- Opening Delimiter -

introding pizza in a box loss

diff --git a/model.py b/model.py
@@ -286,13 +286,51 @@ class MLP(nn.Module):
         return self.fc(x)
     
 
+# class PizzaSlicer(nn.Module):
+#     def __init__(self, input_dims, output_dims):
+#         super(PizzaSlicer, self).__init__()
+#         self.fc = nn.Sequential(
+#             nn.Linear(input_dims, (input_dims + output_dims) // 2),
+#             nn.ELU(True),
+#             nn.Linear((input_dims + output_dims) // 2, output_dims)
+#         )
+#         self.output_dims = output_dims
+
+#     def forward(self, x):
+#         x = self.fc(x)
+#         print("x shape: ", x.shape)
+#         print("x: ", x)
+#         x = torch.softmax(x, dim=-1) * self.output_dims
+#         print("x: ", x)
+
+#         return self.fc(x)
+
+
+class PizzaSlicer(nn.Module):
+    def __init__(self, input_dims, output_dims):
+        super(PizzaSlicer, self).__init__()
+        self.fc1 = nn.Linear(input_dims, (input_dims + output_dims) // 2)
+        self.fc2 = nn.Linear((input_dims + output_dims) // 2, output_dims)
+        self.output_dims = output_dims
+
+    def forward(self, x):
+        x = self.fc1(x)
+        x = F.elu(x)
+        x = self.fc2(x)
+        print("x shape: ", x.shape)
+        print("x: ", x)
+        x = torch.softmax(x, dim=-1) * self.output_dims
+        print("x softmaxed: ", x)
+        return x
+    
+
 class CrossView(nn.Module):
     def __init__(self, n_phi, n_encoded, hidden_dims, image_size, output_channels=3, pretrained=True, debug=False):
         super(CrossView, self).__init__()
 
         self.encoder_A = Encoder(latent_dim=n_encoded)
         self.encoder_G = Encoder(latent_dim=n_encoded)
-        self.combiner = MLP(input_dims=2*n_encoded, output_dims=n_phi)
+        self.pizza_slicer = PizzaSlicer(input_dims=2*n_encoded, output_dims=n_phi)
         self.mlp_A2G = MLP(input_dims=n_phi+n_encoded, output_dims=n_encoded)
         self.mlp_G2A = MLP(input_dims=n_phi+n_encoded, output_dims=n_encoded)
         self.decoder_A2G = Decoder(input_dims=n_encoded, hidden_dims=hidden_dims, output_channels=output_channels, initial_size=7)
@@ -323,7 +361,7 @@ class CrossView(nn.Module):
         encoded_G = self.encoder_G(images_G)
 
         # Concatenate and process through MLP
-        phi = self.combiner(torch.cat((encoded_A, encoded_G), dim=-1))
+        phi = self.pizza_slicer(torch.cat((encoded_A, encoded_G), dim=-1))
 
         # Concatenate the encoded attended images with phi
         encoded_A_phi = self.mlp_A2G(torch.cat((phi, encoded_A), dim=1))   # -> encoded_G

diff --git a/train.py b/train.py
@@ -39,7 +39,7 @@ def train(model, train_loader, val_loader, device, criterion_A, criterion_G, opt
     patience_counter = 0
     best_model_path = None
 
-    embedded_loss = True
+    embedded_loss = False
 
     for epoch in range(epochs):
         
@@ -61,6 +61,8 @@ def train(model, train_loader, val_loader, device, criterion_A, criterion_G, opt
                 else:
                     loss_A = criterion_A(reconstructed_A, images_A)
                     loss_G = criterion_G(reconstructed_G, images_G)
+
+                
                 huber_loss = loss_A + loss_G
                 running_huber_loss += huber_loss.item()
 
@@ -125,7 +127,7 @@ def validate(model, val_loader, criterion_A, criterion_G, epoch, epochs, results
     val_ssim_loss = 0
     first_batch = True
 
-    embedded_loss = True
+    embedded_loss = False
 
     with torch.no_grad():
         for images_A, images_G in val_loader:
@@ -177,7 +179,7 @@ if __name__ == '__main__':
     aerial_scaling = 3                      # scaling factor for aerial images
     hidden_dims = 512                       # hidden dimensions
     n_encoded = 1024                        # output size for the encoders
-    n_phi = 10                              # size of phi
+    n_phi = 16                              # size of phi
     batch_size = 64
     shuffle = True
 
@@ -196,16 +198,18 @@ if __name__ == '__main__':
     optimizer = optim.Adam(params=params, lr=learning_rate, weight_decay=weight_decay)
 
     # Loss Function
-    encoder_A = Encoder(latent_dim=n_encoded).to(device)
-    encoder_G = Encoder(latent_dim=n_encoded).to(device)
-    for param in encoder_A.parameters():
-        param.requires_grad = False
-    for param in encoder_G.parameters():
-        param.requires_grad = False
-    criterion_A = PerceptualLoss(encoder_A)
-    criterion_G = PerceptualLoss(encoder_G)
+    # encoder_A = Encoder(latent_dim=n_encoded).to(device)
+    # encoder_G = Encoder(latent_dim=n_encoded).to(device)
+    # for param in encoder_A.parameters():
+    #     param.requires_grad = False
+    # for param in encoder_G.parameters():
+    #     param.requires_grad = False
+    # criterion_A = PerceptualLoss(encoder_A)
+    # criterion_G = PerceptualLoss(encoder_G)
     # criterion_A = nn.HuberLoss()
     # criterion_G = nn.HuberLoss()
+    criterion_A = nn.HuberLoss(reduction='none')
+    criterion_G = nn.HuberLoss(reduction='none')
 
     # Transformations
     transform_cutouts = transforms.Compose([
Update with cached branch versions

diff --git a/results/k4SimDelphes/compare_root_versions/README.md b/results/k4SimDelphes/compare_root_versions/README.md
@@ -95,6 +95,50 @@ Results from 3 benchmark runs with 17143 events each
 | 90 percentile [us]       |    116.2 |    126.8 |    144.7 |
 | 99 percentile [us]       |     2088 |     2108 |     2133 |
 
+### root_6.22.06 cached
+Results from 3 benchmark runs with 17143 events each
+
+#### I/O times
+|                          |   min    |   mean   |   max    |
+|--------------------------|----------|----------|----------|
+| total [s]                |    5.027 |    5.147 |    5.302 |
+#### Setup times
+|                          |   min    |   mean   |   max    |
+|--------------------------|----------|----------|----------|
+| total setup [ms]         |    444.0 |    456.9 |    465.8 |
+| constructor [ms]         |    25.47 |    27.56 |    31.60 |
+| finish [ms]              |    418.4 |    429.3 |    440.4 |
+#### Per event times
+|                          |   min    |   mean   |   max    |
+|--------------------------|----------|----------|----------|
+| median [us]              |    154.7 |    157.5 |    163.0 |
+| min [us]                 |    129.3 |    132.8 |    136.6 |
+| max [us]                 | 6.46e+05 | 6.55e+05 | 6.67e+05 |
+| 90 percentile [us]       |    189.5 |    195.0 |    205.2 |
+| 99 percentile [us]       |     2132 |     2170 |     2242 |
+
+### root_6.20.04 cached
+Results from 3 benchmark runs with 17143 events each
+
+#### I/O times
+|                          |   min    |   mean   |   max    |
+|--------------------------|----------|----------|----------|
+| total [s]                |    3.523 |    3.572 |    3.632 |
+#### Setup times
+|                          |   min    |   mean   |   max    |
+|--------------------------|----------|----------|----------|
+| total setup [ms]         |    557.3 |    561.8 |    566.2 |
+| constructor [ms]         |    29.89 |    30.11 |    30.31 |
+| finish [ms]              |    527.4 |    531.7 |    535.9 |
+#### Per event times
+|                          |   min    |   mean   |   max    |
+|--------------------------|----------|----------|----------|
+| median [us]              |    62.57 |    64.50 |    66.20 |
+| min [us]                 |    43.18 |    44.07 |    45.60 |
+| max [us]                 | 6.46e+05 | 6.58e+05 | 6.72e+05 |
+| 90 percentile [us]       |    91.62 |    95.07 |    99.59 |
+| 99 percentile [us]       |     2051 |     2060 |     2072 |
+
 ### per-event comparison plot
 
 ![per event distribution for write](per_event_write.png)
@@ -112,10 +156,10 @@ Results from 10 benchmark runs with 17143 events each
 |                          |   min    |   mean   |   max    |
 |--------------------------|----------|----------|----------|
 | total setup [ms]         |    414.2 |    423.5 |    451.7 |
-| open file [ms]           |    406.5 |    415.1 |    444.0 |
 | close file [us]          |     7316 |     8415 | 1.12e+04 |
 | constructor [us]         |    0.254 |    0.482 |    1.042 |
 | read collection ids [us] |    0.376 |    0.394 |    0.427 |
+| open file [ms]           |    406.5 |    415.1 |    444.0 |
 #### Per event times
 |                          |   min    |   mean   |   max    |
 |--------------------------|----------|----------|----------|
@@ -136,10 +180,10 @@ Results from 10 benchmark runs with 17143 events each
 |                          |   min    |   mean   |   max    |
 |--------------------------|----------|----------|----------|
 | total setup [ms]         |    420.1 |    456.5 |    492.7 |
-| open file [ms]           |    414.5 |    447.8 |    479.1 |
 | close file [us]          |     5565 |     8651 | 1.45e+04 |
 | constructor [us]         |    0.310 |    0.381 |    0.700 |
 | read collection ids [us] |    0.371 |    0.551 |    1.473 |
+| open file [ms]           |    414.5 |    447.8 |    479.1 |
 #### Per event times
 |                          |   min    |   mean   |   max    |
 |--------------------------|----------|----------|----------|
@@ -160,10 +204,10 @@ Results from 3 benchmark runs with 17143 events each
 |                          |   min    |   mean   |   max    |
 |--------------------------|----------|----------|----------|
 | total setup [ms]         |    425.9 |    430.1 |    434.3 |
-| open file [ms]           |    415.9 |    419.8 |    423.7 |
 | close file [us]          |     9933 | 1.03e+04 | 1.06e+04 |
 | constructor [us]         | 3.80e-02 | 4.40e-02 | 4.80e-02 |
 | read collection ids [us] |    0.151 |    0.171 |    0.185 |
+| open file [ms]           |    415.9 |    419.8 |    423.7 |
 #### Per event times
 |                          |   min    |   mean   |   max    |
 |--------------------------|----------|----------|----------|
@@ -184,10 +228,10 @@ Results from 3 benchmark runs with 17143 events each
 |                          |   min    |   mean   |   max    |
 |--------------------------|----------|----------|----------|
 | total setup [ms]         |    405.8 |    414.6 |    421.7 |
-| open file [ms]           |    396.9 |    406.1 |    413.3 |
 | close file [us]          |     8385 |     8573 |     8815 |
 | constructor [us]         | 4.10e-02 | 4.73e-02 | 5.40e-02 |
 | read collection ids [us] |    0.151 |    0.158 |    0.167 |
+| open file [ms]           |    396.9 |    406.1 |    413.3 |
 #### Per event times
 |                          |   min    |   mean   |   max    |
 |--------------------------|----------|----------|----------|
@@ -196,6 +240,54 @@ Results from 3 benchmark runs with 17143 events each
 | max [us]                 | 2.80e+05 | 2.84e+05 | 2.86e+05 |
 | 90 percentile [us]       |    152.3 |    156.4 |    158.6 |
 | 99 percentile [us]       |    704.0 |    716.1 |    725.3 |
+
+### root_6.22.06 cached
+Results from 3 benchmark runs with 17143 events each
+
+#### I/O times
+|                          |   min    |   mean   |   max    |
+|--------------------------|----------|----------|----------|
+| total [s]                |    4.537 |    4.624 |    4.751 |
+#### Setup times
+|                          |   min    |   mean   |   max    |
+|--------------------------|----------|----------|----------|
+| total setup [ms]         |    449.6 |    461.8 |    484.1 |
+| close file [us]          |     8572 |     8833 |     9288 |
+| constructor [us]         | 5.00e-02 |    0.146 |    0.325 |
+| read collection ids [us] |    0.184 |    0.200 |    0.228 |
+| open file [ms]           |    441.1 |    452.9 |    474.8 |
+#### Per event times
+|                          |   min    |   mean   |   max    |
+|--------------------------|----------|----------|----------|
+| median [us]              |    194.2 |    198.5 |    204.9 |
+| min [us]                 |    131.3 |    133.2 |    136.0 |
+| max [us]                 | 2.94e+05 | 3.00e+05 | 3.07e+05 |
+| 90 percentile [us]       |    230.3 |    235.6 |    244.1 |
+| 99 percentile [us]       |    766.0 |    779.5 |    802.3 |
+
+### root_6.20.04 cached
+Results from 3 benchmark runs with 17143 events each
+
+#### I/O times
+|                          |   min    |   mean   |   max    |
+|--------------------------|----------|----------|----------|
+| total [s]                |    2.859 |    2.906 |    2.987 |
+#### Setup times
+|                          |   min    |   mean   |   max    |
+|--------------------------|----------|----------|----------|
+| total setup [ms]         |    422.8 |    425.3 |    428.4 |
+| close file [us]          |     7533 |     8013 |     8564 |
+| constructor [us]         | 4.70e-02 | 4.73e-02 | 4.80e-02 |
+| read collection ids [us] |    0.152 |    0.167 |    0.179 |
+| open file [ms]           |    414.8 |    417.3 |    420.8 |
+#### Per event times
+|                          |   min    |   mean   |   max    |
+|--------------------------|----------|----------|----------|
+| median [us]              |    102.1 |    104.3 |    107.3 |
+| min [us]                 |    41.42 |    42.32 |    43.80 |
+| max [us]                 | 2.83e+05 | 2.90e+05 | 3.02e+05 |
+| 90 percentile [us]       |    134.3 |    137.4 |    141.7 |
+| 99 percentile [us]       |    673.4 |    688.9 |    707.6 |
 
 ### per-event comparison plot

- Closing Delimiter -

• WHAT THIS TASK INVOLVES:
Report each line in the preceding entries that holds the string "constructor".

• SOLUTION TO THIS TASK:
+| constructor [ms]         |    25.47 |    27.56 |    31.60 |
+| constructor [ms]         |    29.89 |    30.11 |    30.31 |
 | constructor [us]         |    0.254 |    0.482 |    1.042 |
 | constructor [us]         |    0.310 |    0.381 |    0.700 |
 | constructor [us]         | 3.80e-02 | 4.40e-02 | 4.80e-02 |
 | constructor [us]         | 4.10e-02 | 4.73e-02 | 5.40e-02 |
+| constructor [us]         | 5.00e-02 |    0.146 |    0.325 |
+| constructor [us]         | 4.70e-02 | 4.73e-02 | 4.80e-02 |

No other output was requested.